[RECORDS SUPPLIED — start]

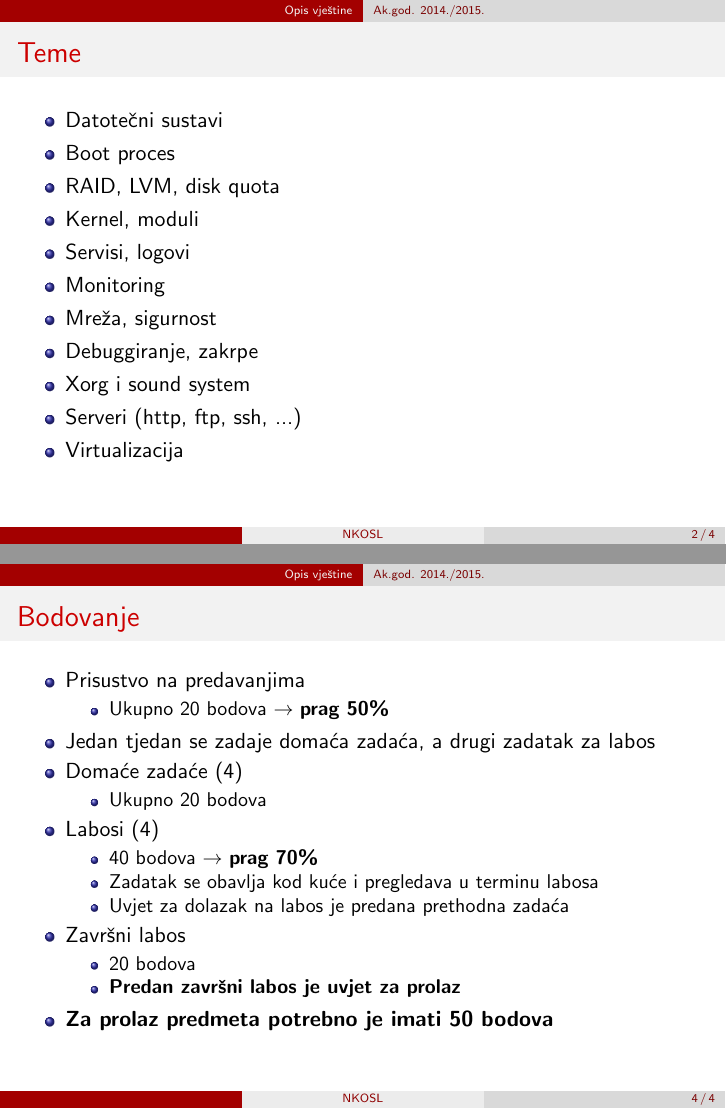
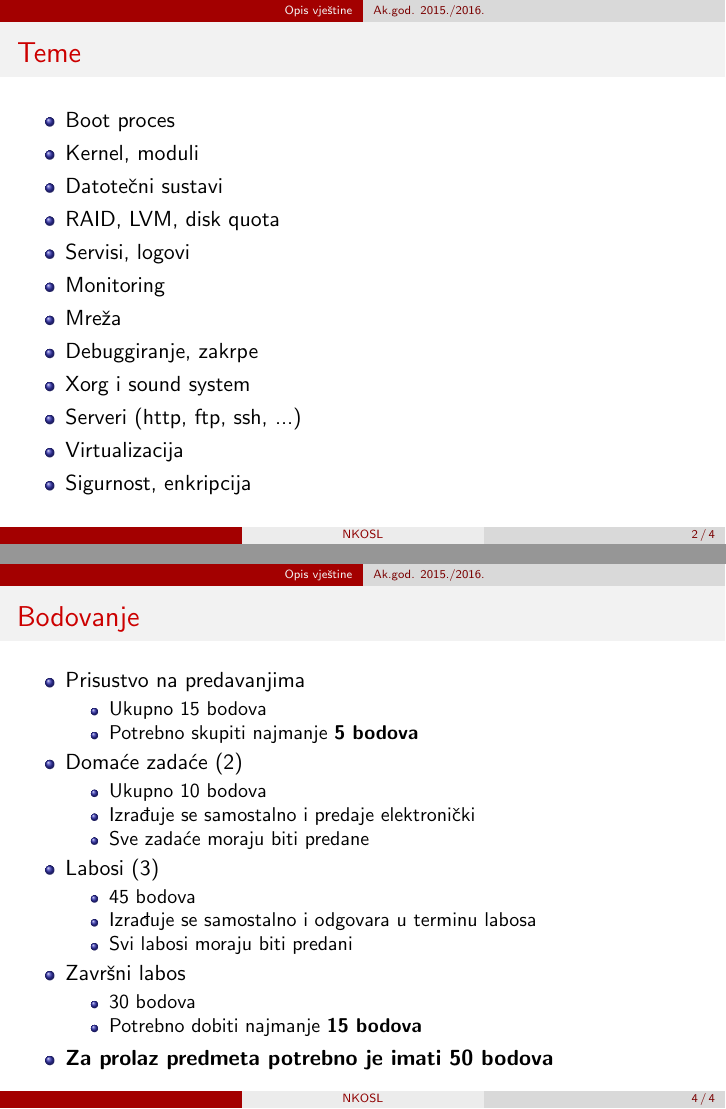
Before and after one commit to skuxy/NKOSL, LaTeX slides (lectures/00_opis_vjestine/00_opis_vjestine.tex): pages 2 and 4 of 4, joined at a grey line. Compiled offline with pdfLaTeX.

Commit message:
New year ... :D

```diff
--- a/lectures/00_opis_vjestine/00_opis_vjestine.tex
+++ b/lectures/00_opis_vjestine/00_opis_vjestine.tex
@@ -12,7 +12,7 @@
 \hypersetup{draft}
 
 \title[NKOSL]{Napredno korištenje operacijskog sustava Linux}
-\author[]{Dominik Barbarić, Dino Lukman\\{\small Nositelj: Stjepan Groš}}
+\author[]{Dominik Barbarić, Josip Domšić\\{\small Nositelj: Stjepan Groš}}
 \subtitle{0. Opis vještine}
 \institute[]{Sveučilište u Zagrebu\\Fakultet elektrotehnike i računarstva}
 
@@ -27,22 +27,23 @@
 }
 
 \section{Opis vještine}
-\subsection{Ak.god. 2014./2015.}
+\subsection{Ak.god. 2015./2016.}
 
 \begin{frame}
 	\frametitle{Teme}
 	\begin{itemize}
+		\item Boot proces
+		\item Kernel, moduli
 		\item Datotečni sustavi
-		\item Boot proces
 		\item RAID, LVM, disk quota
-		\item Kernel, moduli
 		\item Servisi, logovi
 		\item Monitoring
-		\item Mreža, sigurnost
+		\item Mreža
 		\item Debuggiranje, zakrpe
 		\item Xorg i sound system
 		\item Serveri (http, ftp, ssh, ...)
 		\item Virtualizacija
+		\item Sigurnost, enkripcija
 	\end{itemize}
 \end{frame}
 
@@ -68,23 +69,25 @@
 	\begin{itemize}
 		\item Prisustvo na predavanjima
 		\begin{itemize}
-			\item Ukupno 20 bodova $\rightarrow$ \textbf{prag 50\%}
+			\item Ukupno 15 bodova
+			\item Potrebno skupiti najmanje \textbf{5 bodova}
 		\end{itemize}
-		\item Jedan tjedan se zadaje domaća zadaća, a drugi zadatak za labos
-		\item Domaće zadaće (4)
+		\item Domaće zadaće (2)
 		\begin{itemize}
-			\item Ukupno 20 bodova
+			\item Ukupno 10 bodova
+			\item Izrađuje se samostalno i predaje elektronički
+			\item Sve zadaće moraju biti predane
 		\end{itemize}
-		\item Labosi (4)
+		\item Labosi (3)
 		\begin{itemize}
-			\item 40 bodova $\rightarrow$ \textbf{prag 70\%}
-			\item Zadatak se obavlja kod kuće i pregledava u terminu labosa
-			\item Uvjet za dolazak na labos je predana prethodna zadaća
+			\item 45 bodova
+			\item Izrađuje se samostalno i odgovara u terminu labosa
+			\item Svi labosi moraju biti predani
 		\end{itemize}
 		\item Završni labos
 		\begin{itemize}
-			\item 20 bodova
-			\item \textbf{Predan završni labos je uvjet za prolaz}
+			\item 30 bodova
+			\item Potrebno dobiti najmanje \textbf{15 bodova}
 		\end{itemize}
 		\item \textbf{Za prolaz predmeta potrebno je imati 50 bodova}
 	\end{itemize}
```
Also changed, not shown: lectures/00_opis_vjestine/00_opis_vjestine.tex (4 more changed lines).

[RECORDS SUPPLIED — finish]

● **EXERCISE PROMPT**:
Look through the material above and work out how many of its lines contain "zadaće". State the number only.

● **TASK OUTPUT**:
3